“It contradicts global efforts of governments and businesses to take action to mitigate climate change, preserve essential natural habitats, and avoid jeopardising the progress in addressing environmental challenges,” the British politicians continued, adding: “Granting JBS access to US capital would perpetuate environmental harm and undermine the leadership role that the United States assumes in championing climate change mitigation measures.”
In a statement sent to Green Queen, Glenn Hurowitz, CEO of Mighty Earth, said: “This JBS IPO is so dangerous for the markets and the environment that it’s managed to rally senators from across the ideological spectrum. It’s a rare company that can bring Republicans and Democrats together in today’s Washington, but JBS has done it.
“If JBS gains access to billions of dollars to expand its industrial meat operations, it would bring more deforestation, more market manipulation, more human rights abuses and more outsized climate pollution. The SEC should not allow this IPO to proceed.”

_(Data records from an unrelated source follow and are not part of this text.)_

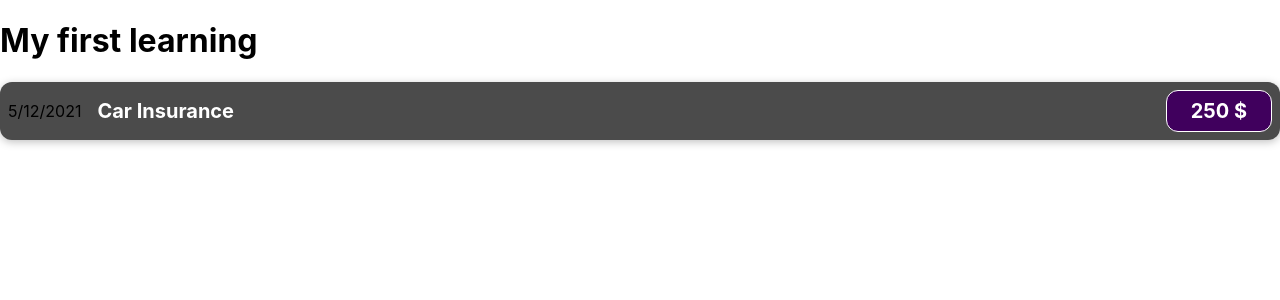
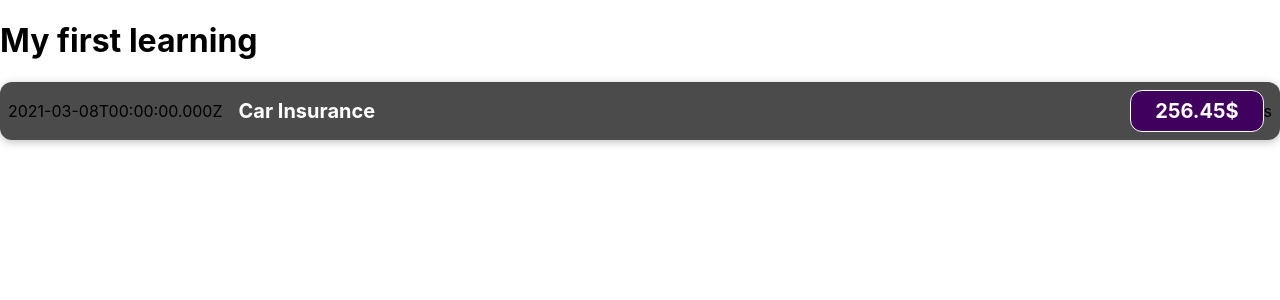
Before and after one commit to harini24/react-complete-guide, a React (Create React App) app: page / in a window 1280 px wide. Shown: the top 300 px of the page. Built offline with nearby package versions, Linux system fonts and the light colour scheme.

Commit message:
Outputting dynamic data and working with expressions in JSX

```diff
--- a/src/components/ExpenseItem.js
+++ b/src/components/ExpenseItem.js
@@ -1,12 +1,15 @@
 import './ExpenseItem.css'
 function ExpenseItem() {
+    const expenseDate = new Date(2021,2,8);
+    const expenseTitle="Car Insurance";
+    const expenseAmount=256.45
     return (
         <div className="expense-item">
-            <div>5/12/2021</div>
+            <div>{expenseDate.toISOString()}</div>
             <div className="expense-item__description">
-                <h2>Car Insurance</h2>
-                <div className="expense-item__price">250 $</div>
-            </div>
+                <h2>{expenseTitle}</h2>
+                <div className="expense-item__price">{expenseAmount}$</div>
+            </div>s
         </div>
     )
 }
```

This story was updated on January 16 to add Mighty Earth’s quote.